My go-to editor for vector images is Inkscape. So much so that I use it in the creation of my cartoons and comic strips, and have been writing a monthly column about it in Full Circle Magazine for over six years now!

Just recently I’ve switched jobs and have to use a Mac as my day-to-day work machine, rather than the Linux box I’m used to. Whilst Inkscape is available for the Mac, there is no maintainer to release native builds. For most releases, therefore, the Mac offering is a straight port of the Linux version, and uses XQuartz as its X Server. Unfortunately XQuartz has more than a few “issues” – not least of which is a significant problem with multi-screen setups. At my new job they suffer from the delusion that more screens are better, so I have to work with a 3-screen arrangement that would make an air traffic controller proud.

The biggest problem with XQuartz on a multi-screen setup is that it has an annoying tendency to place new windows off-screen. This manifests itself in Inkscape as dialogs disappearing into the ether before you ever get a chance to see them. Open the Document Properties dialog and there’s a good chance it will be placed at some obnoxious coordinates that render it invisible to the user. The same with the Fill & Stroke dialog, the Inkscape Preferences, the Align & Distribute dialog, and all the others. If you get lucky some might appear where you can use them, but enough will go missing that it makes working with the program virtually impossible for anything but the simplest of uses.

This issue is well known to MacOS users of Inkscape, and has been reported on Launchpad at least twice, has its own entry in the Inkscape FAQ, and also crops up on the main Inkscape forum. There are various workarounds mentioned on those sites, but they’re all a little clunky, to say the least.
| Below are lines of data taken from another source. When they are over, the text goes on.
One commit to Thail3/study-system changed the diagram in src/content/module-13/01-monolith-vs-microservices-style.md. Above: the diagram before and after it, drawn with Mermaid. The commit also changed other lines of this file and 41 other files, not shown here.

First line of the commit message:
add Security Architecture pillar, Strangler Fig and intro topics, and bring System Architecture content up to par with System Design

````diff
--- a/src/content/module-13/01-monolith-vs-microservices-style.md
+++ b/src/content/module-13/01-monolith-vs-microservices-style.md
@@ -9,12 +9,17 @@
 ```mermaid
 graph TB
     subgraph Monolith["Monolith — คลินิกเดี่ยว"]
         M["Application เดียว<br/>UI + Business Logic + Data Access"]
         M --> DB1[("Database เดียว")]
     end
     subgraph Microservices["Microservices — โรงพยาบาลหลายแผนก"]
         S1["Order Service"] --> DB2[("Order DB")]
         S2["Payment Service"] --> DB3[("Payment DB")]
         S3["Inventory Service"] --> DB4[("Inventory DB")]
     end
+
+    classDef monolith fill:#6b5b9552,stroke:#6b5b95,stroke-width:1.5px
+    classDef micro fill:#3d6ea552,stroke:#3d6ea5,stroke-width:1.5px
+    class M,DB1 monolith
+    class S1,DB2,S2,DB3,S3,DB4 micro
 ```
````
So I’ve crafted my own clunky (but hopefully slightly less clunky than the others) solution to the problem: a shell script to find all the Inkscape windows and move them to the top-left of the XQuartz screen. But that seemed like overkill when it’s usually just the last dialog you tried to open that you need to move. And what about other applications? Surely Inkscape can’t be the only program that XQuartz has problems with. So I expanded the script to cover all those cases.

1) You’ll need to install the ‘wmctrl’ program, which does the hard work of repositioning the windows. I installed it using Homebrew. (brew install wmctrl)
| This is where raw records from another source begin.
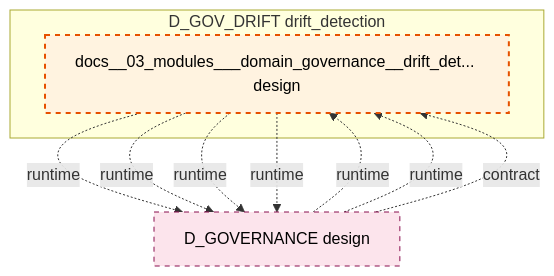
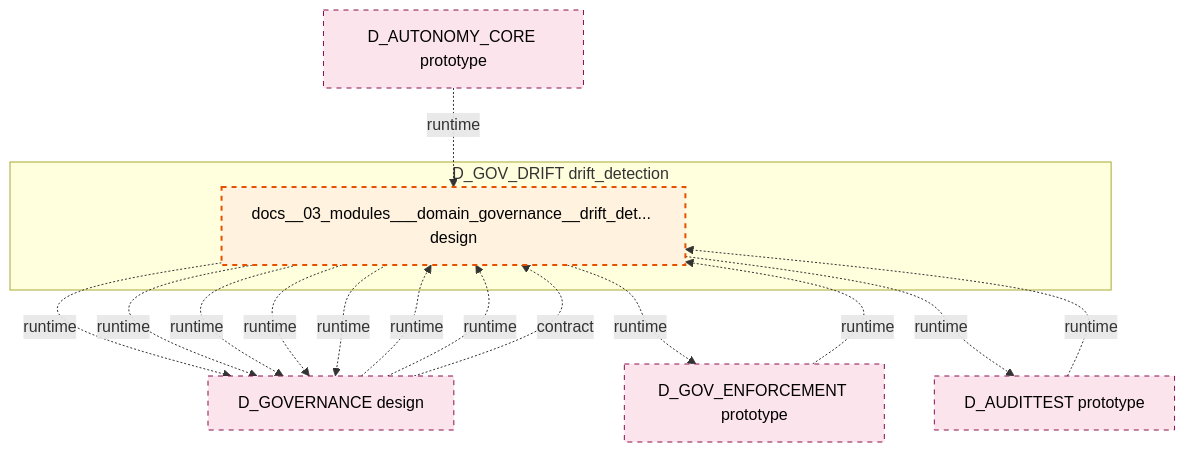
One commit to xuanFelixVan/ZephyrAlpha changed the diagram in docs/02_enterprise_architecture/02_domain_architecture_docs/34_d_gov_drift.md. Above: the diagram before and after it, drawn with Mermaid. The commit also changed other lines of this file and 99 other files, not shown here.

````diff
--- a/docs/02_enterprise_architecture/02_domain_architecture_docs/34_d_gov_drift.md
+++ b/docs/02_enterprise_architecture/02_domain_architecture_docs/34_d_gov_drift.md
@@ -47,20 +47,29 @@
 ```mermaid
 graph TD
     subgraph D_GOV_DRIFT["D_GOV_DRIFT drift_detection"]
         docs_03_modules_domain_governance_drift_detector_blueprint_md["docs__03_modules___domain_governance__drift_det... design"]
     end
     D_GOVERNANCE["D_GOVERNANCE design"]
     docs_03_modules_domain_governance_drift_detector_blueprint_md -.->|runtime| D_GOVERNANCE
     docs_03_modules_domain_governance_drift_detector_blueprint_md -.->|runtime| D_GOVERNANCE
+    D_GOV_ENFORCEMENT["D_GOV_ENFORCEMENT prototype"]
+    docs_03_modules_domain_governance_drift_detector_blueprint_md -.->|runtime| D_GOV_ENFORCEMENT
+    D_AUDITTEST["D_AUDITTEST prototype"]
+    docs_03_modules_domain_governance_drift_detector_blueprint_md -.->|runtime| D_AUDITTEST
     docs_03_modules_domain_governance_drift_detector_blueprint_md -.->|runtime| D_GOVERNANCE
     docs_03_modules_domain_governance_drift_detector_blueprint_md -.->|runtime| D_GOVERNANCE
+    docs_03_modules_domain_governance_drift_detector_blueprint_md -.->|runtime| D_GOVERNANCE
+    D_GOV_ENFORCEMENT -.->|runtime| docs_03_modules_domain_governance_drift_detector_blueprint_md
     D_GOVERNANCE -.->|runtime| docs_03_modules_domain_governance_drift_detector_blueprint_md
     D_GOVERNANCE -.->|runtime| docs_03_modules_domain_governance_drift_detector_blueprint_md
     D_GOVERNANCE -.->|contract| docs_03_modules_domain_governance_drift_detector_blueprint_md
+    D_AUTONOMY_CORE["D_AUTONOMY_CORE prototype"]
+    D_AUTONOMY_CORE -.->|runtime| docs_03_modules_domain_governance_drift_detector_blueprint_md
+    D_AUDITTEST -.->|runtime| docs_03_modules_domain_governance_drift_detector_blueprint_md
     classDef production fill:#e1f5fe,stroke:#01579b,stroke-width:2px,color:#000
     classDef design fill:#fff3e0,stroke:#e65100,stroke-width:2px,color:#000,stroke-dasharray: 5 5
     classDef external_prod fill:#e8f5e9,stroke:#1b5e20,stroke-width:1px,color:#000
     classDef external_design fill:#fce4ec,stroke:#880e4f,stroke-width:1px,color:#000,stroke-dasharray: 5 5
     class docs_03_modules_domain_governance_drift_detector_blueprint_md design
-    class D_GOVERNANCE external_design
+    class D_GOVERNANCE,D_GOV_ENFORCEMENT,D_AUDITTEST,D_AUTONOMY_CORE external_design
 ```
````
2) Download the script using this link

3) Please take a look at the script (it’s not that long) to confirm that it’s not sending all your bitcoins to me, or anything equally dodgy. Then you’ll need to make it executable by running:

chmod +x

4) To use it, open a terminal within XQuartz and run it with either no options, or a single option, as follows (this is the result of running with the -h option):

Usage: [option]
With no options : move the last opened window to the top left of the screen
-1, -p, --previous : move the previously opened window to the top left of the screen
-i, --inkscape : move all the Inkscape windows to the top left of the screen
-a, --all : move all the windows from all applications to the top left of the screen
-h, --help : show this help text
With any other option, try to find windows that match the string provided as part of their WM_CLASS property, and move them to the top left.

Note: the -1 option lets you open a terminal to run this script *after* your window has gone missing

E.g. xterm will move all your Xterm windows to the top left, -i will move only the Inkscape windows, and will just move the last window you opened. As the note in the help text suggests, if you try to open a dialog in Inkscape (or some other program) and it doesn’t appear due to rendering off-screen, you can then open a terminal and run -1 (or -p or –previous) to move the window to the top left.

Please note that this script probably isn’t very robust, and any efforts to move the “last” or “previous” windows are purely based on the assumption that wmctrl -l lists windows in the order they were opened. It has worked well enough for my purposes, but that doesn’t mean it will work for you.

For bonus points you can add the script to the ‘Applications’ menu in XQuartz, so it’s always readily available when you lose a dialog. In that case it’s best to call it with no options, so you can select it as soon as a dialog goes AWOL.